I first read Michelle Obama’s Becoming a few years ago when it was first published. I got it as a present from Kaloyan who went above and beyond to get me a copy before it was even published on the Bulgarian market which must have been extremely hard back then. I had already been familiar with the majority of Michele’s story before reading the book but I still wanted to get a more personal glimpse into her life, narrated with her own words.
Because Becoming is primarily a very personal account of everything that has shaped Michelle Obama into the woman we all know today. I felt like she was letting me and only me into her life, welcoming me as a friend. It is not a simple memoire, it is more like a journal of all her thoughts and experiences that have had a major impact in her life.
Becoming, however, is not only a personal and real account but also a very valuable treasure in terms of the life lessons it transmits. Michele shares some of the most precious moments of her life and how those have shaped her personality. This is what makes me pick her book time and time again when I have found myself in a challenging situation. For this reason, I wanted to pay tribute to her book and share with you the three most valuable lessons that Michele Obama taught me in the pages of Becoming.
3 Lessons I’ve Learned From Becoming By Michelle Obama
1. Advocating for yourself is a real strength
Throughout her career, Michele Obama had to make strong efforts to advocate for herself when there was a need to do so. Starting from the Ivy League world, through the Sidley & Austin firm, up to the non-profit organization Public Allies where she truly found herself, with every career choice Michele Obama had to defend herself and demand what she deserved. “I couldn’t be shy or embarrassed about my needs,” she says in Becoming. “I still had roughly $600 of student debt to pay off each month on top of my regular expenses, and I was married to a man with his own load of law school loans to cover” (177).
This has helped me negotiate my current salary up to a level that I really feel that I deserve at this stage of my career. I was neither ashamed nor afraid to ask for whatever I believed I was worth and this paid off in the long run.

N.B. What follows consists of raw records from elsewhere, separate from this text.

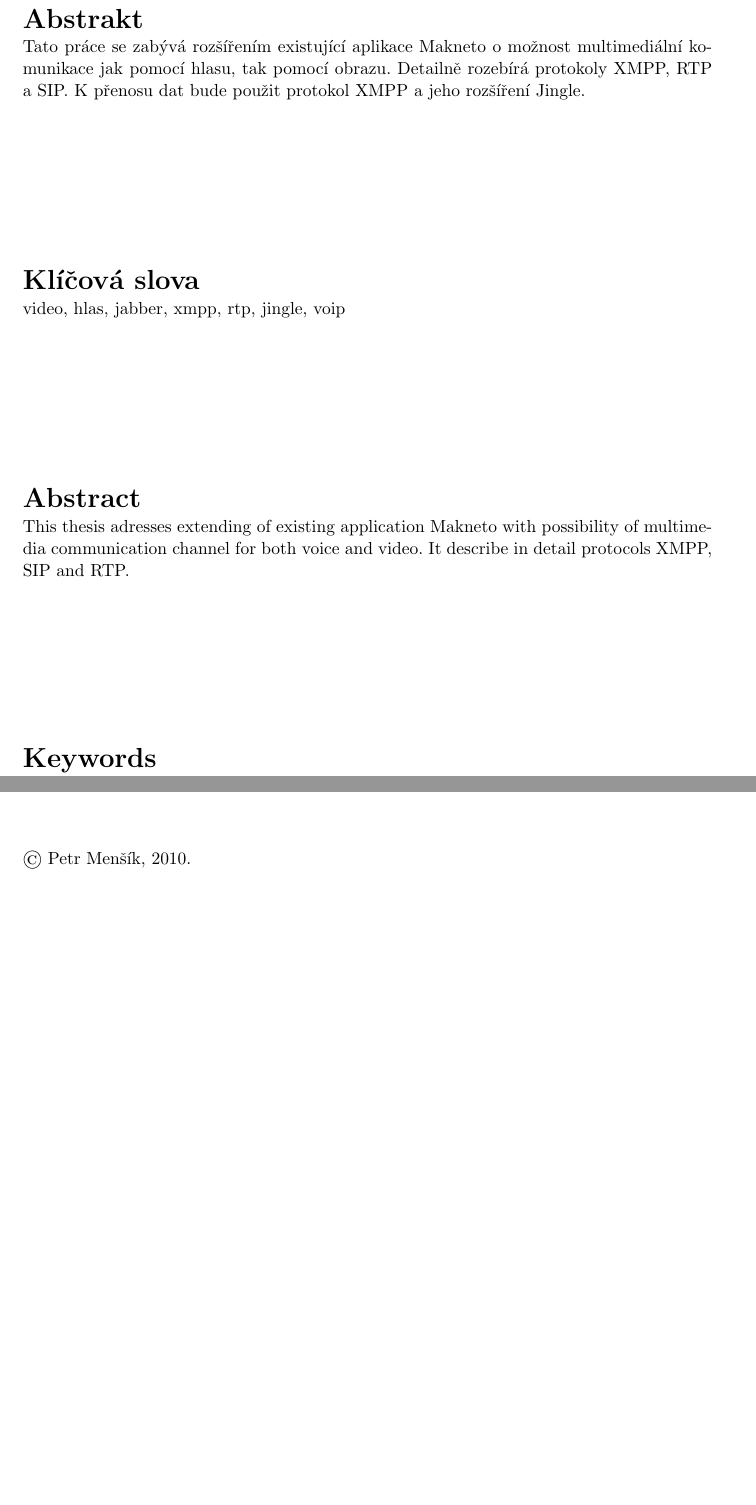
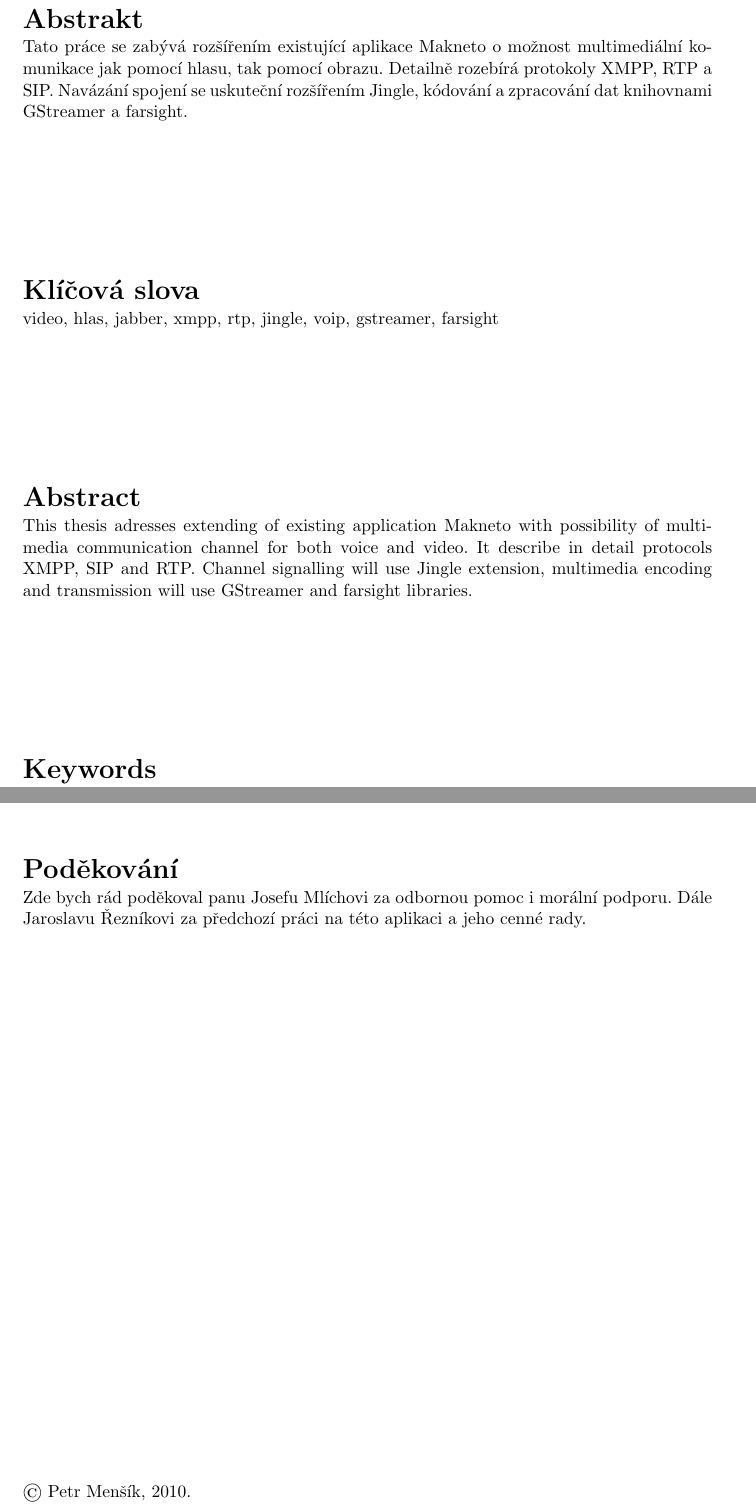
Before and after one commit to pihhan/makneto, a LaTeX thesis (xmensi06.tex): two parts of pages 3 and 4 of 53, joined at a grey line, cut so that both start at the same text, the shorter picture padded with empty space. Compiled offline with pdfLaTeX; the source files are stored in an older character set and shown here as Unicode.

Commit message:
podekovani a pridani klicovych slov

```diff
--- a/xmensi06.tex
+++ b/xmensi06.tex
@@ -65,23 +65,28 @@
   %bud pomoci nasledujicich parametru nebo pomoci vyhrazenych maker (viz dale)
   %===========================================================================
   %Klicova slova
-  keywords.cs={video, hlas, jabber, xmpp, rtp, jingle, voip}, %klicova slova v ceskem jazyce
-  keywords.en={video, voice, jabber, xmpp, rtp, jingle, voip}, %klicova slova v anglickem jazyce
+  keywords.cs={video, hlas, jabber, xmpp, rtp, jingle, voip, gstreamer, farsight}, %klicova slova v ceskem jazyce
+  keywords.en={video, voice, jabber, xmpp, rtp, jingle, voip, gstreamer, farsight}, %klicova slova v anglickem jazyce
   %Abstract
   abstract.cs={Tato práce se zabývá rozšířením existující aplikace Makneto
   o možnost multimediální
   komunikace jak pomocí hlasu, tak pomocí obrazu. Detailně rozebírá protokoly
-  XMPP, RTP a SIP. K přenosu dat bude
-  použit protokol XMPP a jeho rozšíření Jingle.}, % abstrakt v ceskem jazyce
+  XMPP, RTP a SIP. Navázání spojení se uskuteční rozšířením Jingle,
+  kódování a zpracování dat knihovnami GStreamer a farsight.}, % abstrakt v ceskem jazyce
   abstract.en={This thesis adresses extending of existing application Makneto
     with
       possibility of multimedia communication channel for both voice and video.
-      It describe in detail protocols XMPP, SIP and RTP.
+      It describe in detail protocols XMPP, SIP and RTP. Channel signalling
+      will use Jingle extension, multimedia encoding and transmission
+      will use GStreamer and farsight libraries.
       }, % abstrakt v anglickem jazyce
   %Prohlaseni
   declaration={Prohlašuji, že jsem tuto diplomovou práci vypracoval samostatně pod vedením pana Jozefa Mlícha},
   %Podekovani (nepovinne)
 %  acknowledgment={Zde je možno uvést poděkování vedoucímu práce a těm, kteří poskytli odbornou pomoc} % nepovinne
+  acknowledgment={Zde bych rád poděkoval panu Josefu Mlíchovi za odbornou pomoc
+  i morální podporu. Dále Jaroslavu Řezníkovi za předchozí práci na této
+  aplikaci a jeho cenné rady.} % nepovinne
 }
 
 %Abstrakt (cesky, anglicky)
```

2. It’s Okay to Leave Patriarchy In The Dust
I have always known that the traditional patriarchal type of family would not be something that I would strive for. I have seen what it does to some women in my closest circle and I don’t want that for myself. However, I have seen time and time again the rather negative reaction that the “un-traditional” women get when they say that their husbands should do laundry, play with the kids, change diapers, etc., etc. I am extremely happy that I have found a future husband-to-be that joins in the home errands as much as he can and I am sure that one day when we have children, he will be a fantastic father who will love to spend his time playing with them.
Michelle Obama shares in her book that she has stopped asking her girls to wait up for Dad to get home and instead has told Dad he needs to get home at a certain time if he wants to see his kids: “It went back to my wishes for [my girls] to grow up strong and centered and also unaccommodating to any form of old-school patriarchy,” Michelle writes.
She drives the point in deep: “I didn’t want them ever to believe that life began when the man of the house arrived home. We didn’t wait for Dad. It was his job now to catch up with us” (207).
3. Mentorship Is Crucial
When I was in high school in Cyprus, we had a few mentorship classes that were designed to help us pick up the correct career path for us by evaluating our biggest strengths. The lady who ran these classes helped me see that I was very good at writing and made me believe that language would be part of my career in some way or another.
Even though my parents have always supported me in my decisions and have provided any guidance that I wanted, having an extra, trusted woman mentor made me feel extra-loved, extra-listened-to, extra-cared-for. So it was really interesting to read about Michelle Obama’s mentorship program in the White House, where she and other powerful women “spent hours talking with [younger women] in a big circle, munching popcorn and trading our thoughts about college applications, body image, and boys. No topic was off-limits” (357).
This is what every teenage girl needs. It’s the beginning of those priceless woman friendships that carry us through our highest and lowest times, without judgment and with support and understanding.
Have you read Michelle Obama’s Becoming? What was the biggest lesson that it taught you? Let me know in the comments.